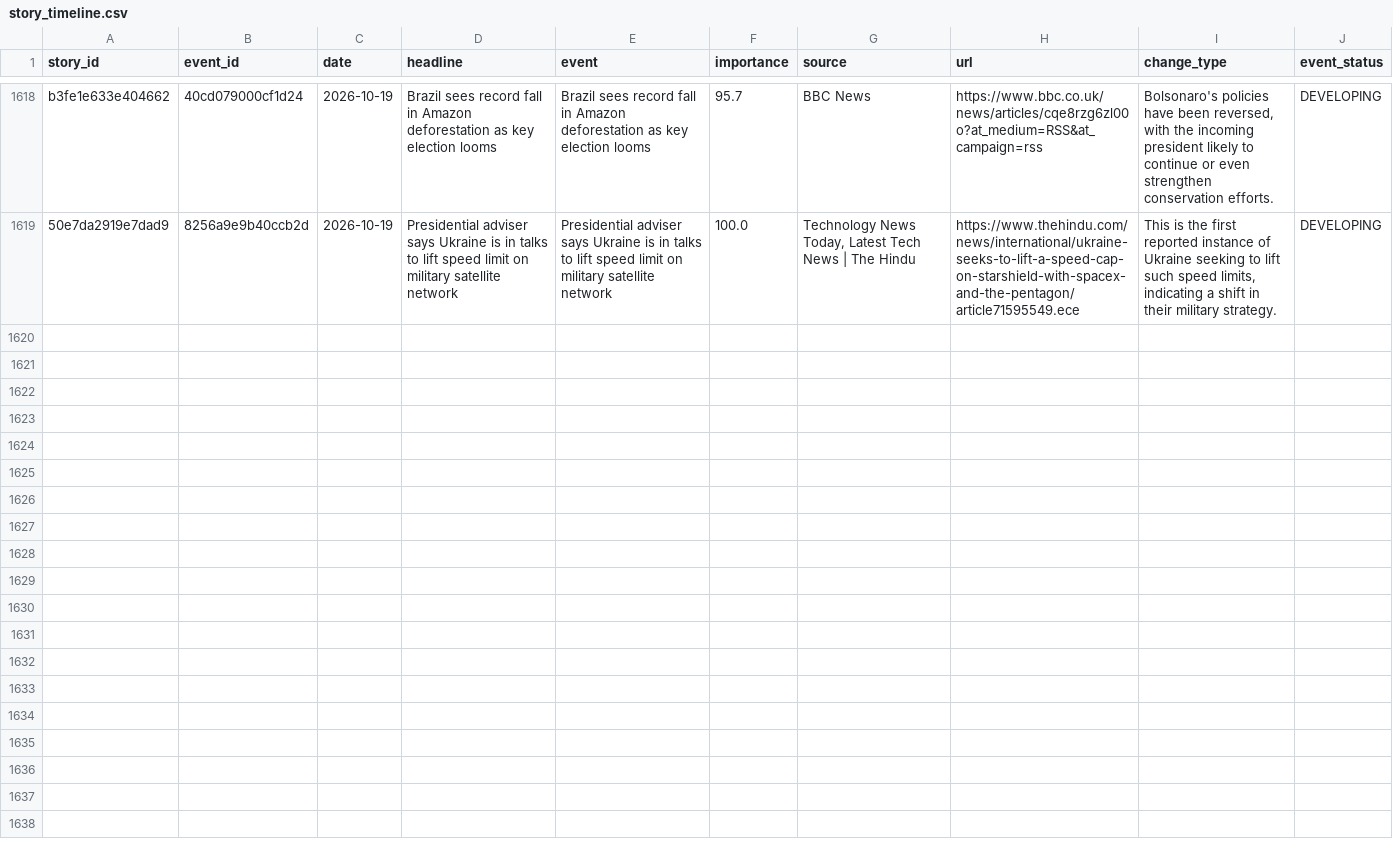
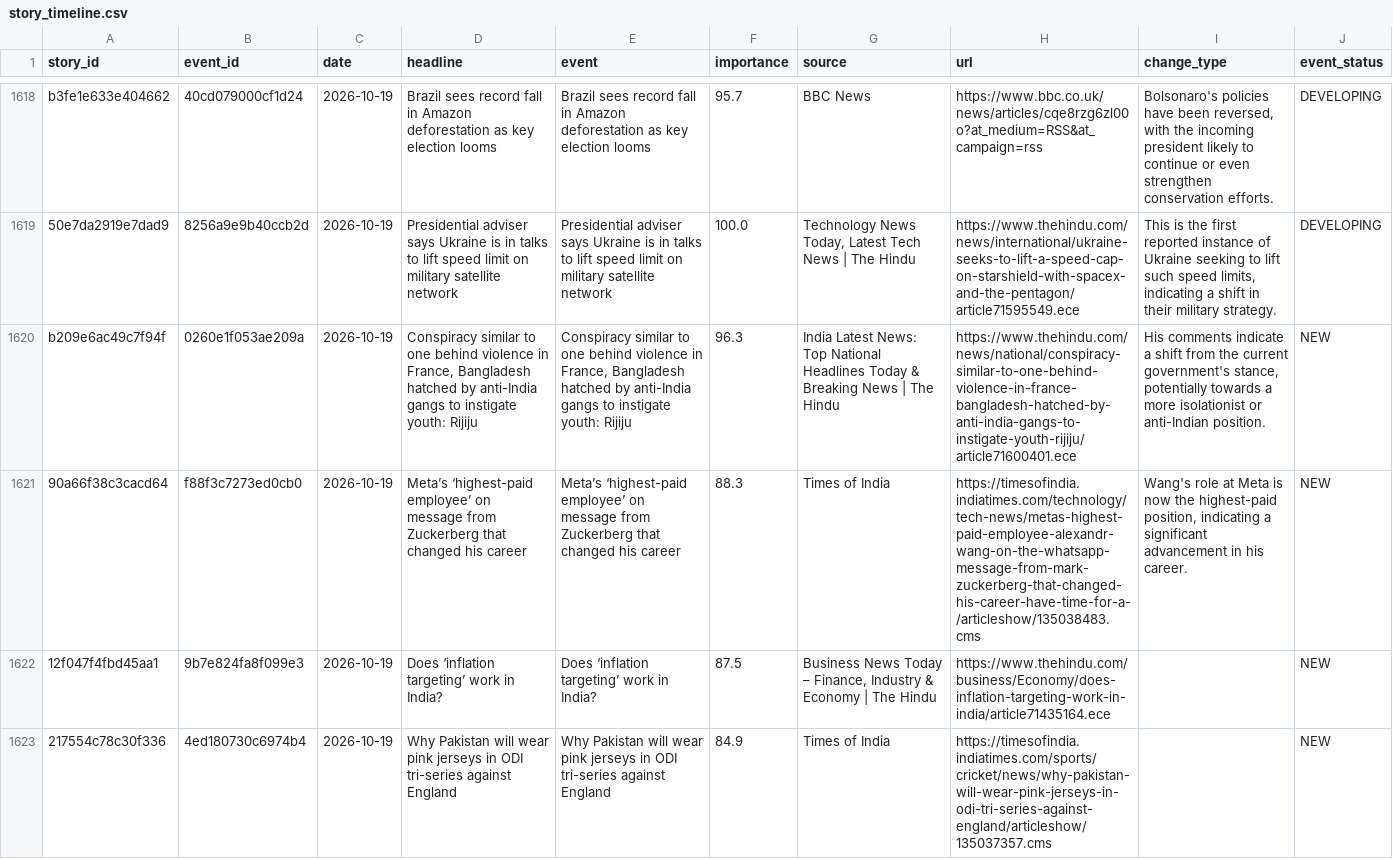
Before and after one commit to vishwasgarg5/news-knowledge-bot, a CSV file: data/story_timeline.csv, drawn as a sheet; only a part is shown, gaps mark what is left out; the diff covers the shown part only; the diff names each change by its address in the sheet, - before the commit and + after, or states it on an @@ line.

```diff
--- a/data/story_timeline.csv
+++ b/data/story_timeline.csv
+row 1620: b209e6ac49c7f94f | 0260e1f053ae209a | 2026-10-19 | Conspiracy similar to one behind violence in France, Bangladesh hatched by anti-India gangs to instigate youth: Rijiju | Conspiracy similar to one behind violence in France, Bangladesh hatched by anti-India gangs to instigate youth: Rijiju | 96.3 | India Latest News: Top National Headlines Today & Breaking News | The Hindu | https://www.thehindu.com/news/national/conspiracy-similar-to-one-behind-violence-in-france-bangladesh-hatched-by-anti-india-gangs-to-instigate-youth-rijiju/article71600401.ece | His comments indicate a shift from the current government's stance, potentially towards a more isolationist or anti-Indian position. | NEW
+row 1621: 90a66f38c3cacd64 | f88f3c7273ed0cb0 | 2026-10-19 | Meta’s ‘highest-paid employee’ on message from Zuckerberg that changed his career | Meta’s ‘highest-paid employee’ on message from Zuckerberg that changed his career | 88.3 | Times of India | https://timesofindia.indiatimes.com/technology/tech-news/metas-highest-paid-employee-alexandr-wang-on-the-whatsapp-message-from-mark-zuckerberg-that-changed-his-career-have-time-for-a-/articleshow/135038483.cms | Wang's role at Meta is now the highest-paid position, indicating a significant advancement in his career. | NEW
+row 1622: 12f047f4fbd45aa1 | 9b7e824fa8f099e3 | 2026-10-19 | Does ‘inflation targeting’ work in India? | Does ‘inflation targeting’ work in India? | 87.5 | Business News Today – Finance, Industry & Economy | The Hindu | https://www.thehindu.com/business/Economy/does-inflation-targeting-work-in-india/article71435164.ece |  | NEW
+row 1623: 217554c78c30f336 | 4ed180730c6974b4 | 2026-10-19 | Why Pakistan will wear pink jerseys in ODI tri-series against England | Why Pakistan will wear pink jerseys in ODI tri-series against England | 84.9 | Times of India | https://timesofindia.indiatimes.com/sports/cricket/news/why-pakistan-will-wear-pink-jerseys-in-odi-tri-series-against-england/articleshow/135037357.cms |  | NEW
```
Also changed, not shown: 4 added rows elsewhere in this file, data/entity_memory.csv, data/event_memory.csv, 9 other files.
########################################
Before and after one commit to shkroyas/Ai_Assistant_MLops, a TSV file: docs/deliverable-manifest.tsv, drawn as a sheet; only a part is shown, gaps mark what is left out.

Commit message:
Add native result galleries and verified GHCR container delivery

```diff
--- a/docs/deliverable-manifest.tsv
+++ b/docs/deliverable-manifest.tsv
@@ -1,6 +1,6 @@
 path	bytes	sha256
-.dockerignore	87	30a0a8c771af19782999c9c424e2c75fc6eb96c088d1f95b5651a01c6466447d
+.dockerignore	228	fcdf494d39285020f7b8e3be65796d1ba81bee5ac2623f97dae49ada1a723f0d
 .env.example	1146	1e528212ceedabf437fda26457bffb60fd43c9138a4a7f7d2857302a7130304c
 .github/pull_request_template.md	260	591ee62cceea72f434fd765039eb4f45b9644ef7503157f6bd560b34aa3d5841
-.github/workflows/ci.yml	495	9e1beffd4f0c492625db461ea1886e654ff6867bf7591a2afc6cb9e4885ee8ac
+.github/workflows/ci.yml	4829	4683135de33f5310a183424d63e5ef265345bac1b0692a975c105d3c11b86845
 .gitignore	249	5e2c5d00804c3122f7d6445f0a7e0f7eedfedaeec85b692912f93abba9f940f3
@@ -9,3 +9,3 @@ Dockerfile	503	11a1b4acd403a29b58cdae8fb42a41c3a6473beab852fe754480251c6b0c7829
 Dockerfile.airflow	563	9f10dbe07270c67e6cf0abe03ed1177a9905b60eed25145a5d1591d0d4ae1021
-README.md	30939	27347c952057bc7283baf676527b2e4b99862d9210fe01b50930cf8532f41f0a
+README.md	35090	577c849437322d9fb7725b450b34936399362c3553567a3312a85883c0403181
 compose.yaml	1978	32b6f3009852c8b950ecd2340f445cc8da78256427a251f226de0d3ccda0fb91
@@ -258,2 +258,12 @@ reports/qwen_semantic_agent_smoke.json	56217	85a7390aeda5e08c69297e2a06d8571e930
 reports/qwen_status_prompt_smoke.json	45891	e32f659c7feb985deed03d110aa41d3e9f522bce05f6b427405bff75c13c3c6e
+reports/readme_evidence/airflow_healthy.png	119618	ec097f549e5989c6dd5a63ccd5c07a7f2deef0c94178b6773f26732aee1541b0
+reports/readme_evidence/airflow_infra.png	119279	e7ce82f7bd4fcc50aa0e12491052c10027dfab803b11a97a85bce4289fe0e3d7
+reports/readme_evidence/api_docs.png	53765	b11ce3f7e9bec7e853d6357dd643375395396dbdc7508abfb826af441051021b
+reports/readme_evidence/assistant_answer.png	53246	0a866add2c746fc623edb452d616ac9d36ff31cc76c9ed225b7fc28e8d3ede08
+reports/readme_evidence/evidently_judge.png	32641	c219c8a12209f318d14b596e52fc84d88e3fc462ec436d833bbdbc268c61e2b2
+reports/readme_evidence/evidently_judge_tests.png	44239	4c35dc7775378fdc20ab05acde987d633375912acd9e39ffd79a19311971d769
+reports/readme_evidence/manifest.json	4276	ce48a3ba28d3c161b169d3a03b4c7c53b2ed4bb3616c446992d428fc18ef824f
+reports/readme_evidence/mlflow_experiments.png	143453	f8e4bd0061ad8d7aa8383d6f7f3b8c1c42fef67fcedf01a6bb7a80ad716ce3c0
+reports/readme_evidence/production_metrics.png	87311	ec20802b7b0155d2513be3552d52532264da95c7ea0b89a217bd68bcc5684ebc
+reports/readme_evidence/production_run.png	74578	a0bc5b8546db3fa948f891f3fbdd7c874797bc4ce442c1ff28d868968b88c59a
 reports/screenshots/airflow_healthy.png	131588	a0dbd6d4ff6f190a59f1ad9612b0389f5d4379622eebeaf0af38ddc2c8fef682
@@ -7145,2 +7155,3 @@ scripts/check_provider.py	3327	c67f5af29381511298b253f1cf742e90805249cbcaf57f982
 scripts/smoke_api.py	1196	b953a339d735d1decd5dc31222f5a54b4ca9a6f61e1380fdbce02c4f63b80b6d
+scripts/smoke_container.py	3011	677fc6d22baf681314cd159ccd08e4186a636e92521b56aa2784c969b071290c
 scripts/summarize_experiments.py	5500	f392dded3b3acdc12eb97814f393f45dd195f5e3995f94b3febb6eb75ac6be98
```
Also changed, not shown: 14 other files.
########################################
About this task:
Check each line above for "deliverable" and please state only how many have it.

Final answer:
3